Structured diff data:
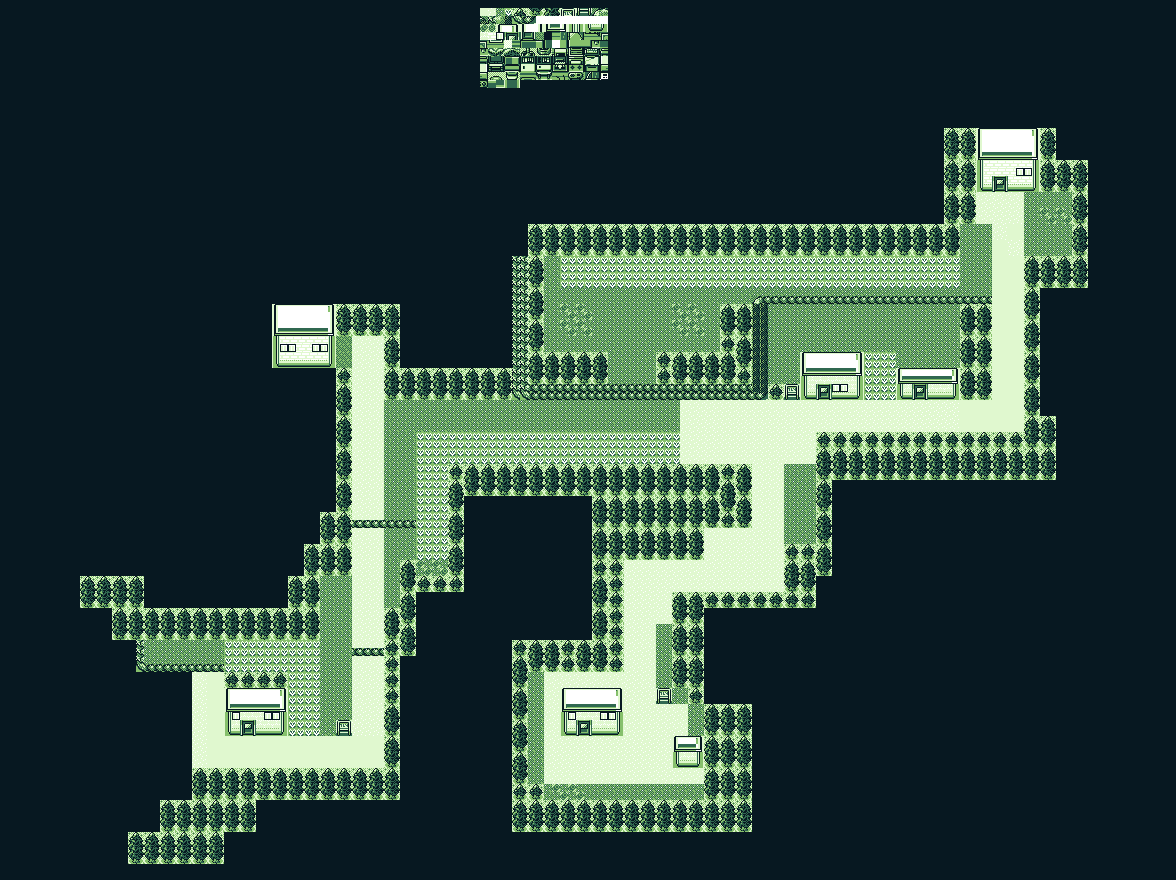
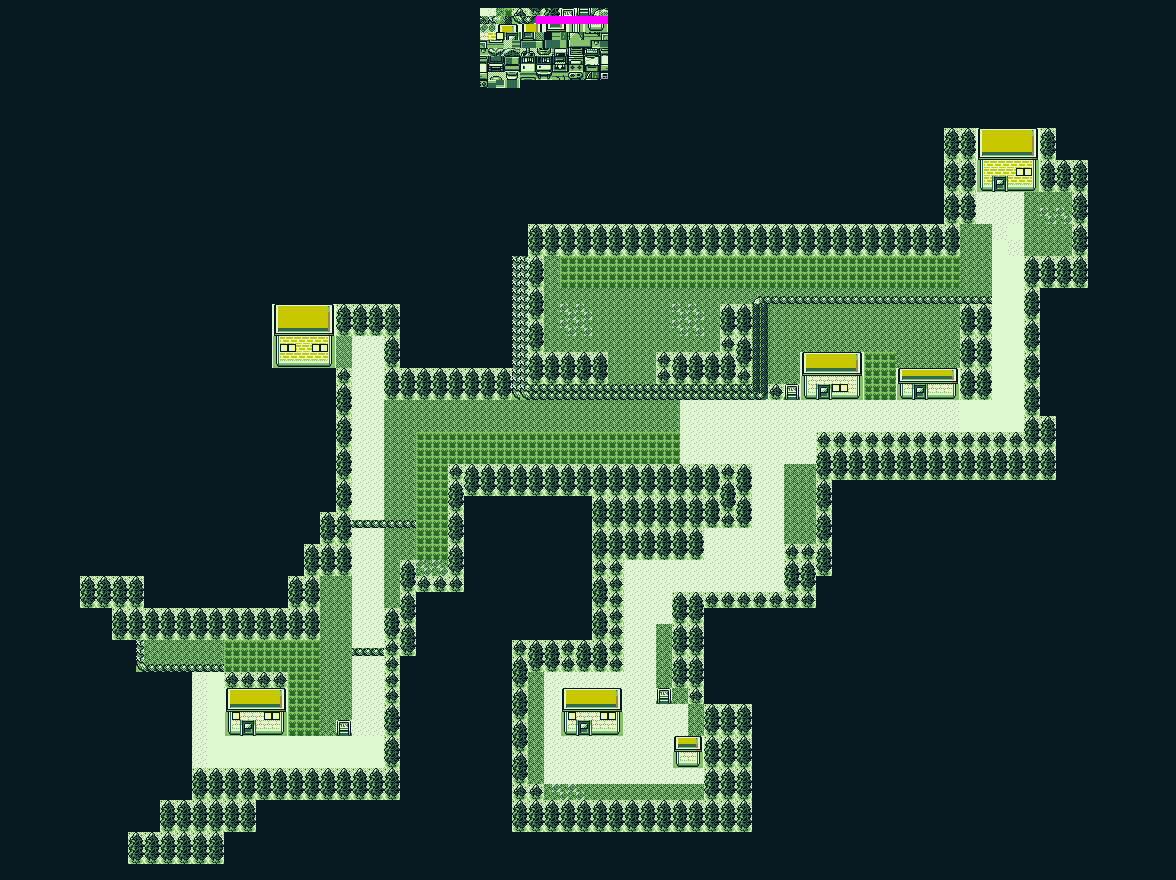
a barely working,but rearchitected attempt

diff --git a/GbColouriser/ImageColouriser.cs b/GbColouriser/ImageColouriser.cs
@@ -10,6 +10,7 @@ namespace GbColouriser
     public class ImageColouriser
     {
         private Dictionary<Color, List<Color>> _colourDictionary;
+        private List<Color> _missingColours;
         private readonly int _width;
         private readonly int _height;
         private readonly Image _image;
@@ -27,6 +28,7 @@ namespace GbColouriser
             _height = height;
             _image = image;
             _colourDictionary = new Dictionary<Color, List<Color>>();
+            _missingColours = new List<Color>();
         }
 
         public TileMetadata[,] Process()
@@ -79,7 +81,7 @@ namespace GbColouriser
                 var tupleList = new List<Tuple<int, Color>>();
 
                 foreach (var distinctColour in distinctColours)
-                {                    
+                {
                     var colourCount = value.Where(x => x == distinctColour).Count();
                     tupleList.Add(new Tuple<int, Color>(colourCount, distinctColour));
                 }
@@ -125,15 +127,19 @@ namespace GbColouriser
                 {
                     var colour = (whites.Count, blacks.Count) switch
                     {
-                        (0, 0) => GBMissing, // come back to this later to see if it can be worked out after other tiles have been processed
+                        (0, 0) => inputTile[i, j], // come back to this later to see if it can be worked out after other tiles have been processed
                         (0, 1) => GBBlack,
                         (1, 0) => GBWhite,
                         (_, _) => throw new Exception("How did we get here?")
                     };
 
-                    _colourDictionary[inputTile[i, j]].Add(colour);
+                    if (colour == inputTile[i, j])
+                    {
+                        _missingColours.Add(colour);
+                    }
 
-                    recolouredTileColours[i, j] = colour;
+                    recolouredTileColours[i,j] = colour;
+                    _colourDictionary[inputTile[i, j]].Add(GBMissing);
                 }
             }
 
@@ -195,7 +201,7 @@ namespace GbColouriser
                     var colour = localColourMap.ContainsKey(inputColour) switch
                     {
                         true => localColourMap[inputColour],
-                        false => GBMissing
+                        false => inputColour
                     };
 
                     _colourDictionary[inputColour].Add(colour);
@@ -256,10 +262,10 @@ namespace GbColouriser
                     var colour = localColourMap.ContainsKey(inputColour) switch
                     {
                         true => localColourMap[inputColour],
-                        false => GBMissing
+                        false => inputColour
                     };
 
-                    _colourDictionary[inputColour].Add(colour);
+                    _colourDictionary[inputColour].Add(GBMissing);
                     recolouredTileColours[i, j] = colour;
                 }
             }
@@ -285,7 +291,7 @@ namespace GbColouriser
 
                     var colour = localColourMap[inputColour];
 
-                    _colourDictionary[inputColour].Add(colour);
+                    _colourDictionary[inputColour].Add(GBMissing);
                     recolouredTileColours[i, j] = colour;
                 }
             }
@@ -304,15 +310,15 @@ namespace GbColouriser
             {
                 for (int j = 0; j < recolouredTileColours.GetLength(1); j++)
                 {
-                    var inputColour = inputTile[i, j];
+                    var inputColour = inputTile[i, j];                    
 
                     var colour = colourDictionary.ContainsKey(inputColour) switch
                     {
                         true => colourDictionary[inputColour],
                         false => inputColour
                     };
-                 
-                    recolouredTileColours[i, j] = colour;                    
+
+                    recolouredTileColours[i, j] = colour;
                 }
             }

• Work instruction: Please count the lines in the data that include the word "other" and report the number by itself.

• Expected output: 2